King Island has some of the wildest beaches on Earth. The British barque Cataraqui was wrecked there in 1845 with only nine of the 409 people aboard surviving.
I was on that Cataraqui Coast recently, leaning against the maelstrom of a westerly buster, experiencing both its wild beauty and echoes of terror. The following days were sunny, tranquil and a beach-walker’s delight.
King Island has stunning private coastal land available for eco-tourism, but where is it on Premier Will Hodgman’s “go get it” list for developers?
Closer to Hobart, the Styx Valley of the Giants is in the TWWHA, despite Premier Will Hodgman’s efforts to keep it out. Why not give this tall-forest wonderland a government-run reception and display centre with good coffee or a merlot or two?
A few weeks ago the road to the Jubilee giant trees, where a wheelchair-friendly path would be a cinch, was blocked by fallen trees.
The state built this road for logging but hasn’t used allocated Commonwealth funds to keep it open for the many more jobs and businesses in Tasmania dependent on tourism.
Over the past century hundreds of thousands of nature-lovers strove to protect Tasmania’s iconic wilderness.
Yet now the Hodgman Government, not one member of which was in the vanguard of that saving multitude, is set to give its plum sites to private exploiters.
Mr Hodgman’s open invitation for developers to choose any World Heritage wilderness location is shortsighted and the consequent move to drop the word “wilderness” underscores the banality of the plan.

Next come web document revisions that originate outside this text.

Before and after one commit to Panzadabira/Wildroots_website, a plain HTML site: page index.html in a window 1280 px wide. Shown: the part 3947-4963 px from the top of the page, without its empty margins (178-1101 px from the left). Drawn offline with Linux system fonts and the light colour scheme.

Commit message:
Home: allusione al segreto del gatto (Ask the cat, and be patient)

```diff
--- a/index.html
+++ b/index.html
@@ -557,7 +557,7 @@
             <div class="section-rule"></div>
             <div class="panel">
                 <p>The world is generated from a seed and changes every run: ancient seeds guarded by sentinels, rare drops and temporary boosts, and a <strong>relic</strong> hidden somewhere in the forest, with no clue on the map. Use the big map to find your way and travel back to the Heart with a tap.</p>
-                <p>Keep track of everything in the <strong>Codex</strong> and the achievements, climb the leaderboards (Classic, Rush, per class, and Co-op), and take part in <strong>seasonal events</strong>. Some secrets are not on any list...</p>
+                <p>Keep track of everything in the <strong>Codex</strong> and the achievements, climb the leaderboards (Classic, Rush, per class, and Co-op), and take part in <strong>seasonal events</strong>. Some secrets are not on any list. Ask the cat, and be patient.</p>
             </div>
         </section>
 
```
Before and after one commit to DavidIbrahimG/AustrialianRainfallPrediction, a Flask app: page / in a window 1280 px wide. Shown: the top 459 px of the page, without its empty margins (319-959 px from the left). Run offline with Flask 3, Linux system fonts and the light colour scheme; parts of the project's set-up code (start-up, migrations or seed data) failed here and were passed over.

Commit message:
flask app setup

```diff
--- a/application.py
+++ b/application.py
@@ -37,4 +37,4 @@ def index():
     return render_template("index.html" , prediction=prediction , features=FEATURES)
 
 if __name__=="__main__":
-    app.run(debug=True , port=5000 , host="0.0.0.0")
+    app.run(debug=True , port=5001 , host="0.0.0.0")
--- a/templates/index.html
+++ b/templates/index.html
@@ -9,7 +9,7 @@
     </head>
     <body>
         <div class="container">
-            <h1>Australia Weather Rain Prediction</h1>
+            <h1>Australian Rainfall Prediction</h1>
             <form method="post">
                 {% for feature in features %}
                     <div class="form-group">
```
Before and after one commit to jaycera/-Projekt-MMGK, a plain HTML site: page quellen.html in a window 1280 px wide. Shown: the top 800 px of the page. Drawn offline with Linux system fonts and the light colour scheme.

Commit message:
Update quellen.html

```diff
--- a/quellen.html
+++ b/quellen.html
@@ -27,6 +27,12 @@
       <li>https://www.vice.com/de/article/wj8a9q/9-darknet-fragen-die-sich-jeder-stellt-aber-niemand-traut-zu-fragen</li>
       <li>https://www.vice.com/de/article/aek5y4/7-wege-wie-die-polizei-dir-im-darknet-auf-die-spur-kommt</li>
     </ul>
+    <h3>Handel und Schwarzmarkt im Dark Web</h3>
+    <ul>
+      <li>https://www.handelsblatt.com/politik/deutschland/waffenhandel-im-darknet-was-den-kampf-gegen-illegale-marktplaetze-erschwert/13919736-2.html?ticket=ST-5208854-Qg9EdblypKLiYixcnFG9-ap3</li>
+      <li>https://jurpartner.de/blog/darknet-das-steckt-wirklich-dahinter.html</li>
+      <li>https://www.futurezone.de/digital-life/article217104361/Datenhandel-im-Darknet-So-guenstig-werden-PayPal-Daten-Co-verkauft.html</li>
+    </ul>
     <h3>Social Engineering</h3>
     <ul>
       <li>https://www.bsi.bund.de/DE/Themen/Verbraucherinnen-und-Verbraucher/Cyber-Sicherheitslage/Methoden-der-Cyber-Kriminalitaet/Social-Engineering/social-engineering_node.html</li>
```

The living wilderness has brought Tasmania worldwide fame but the wolves are circling.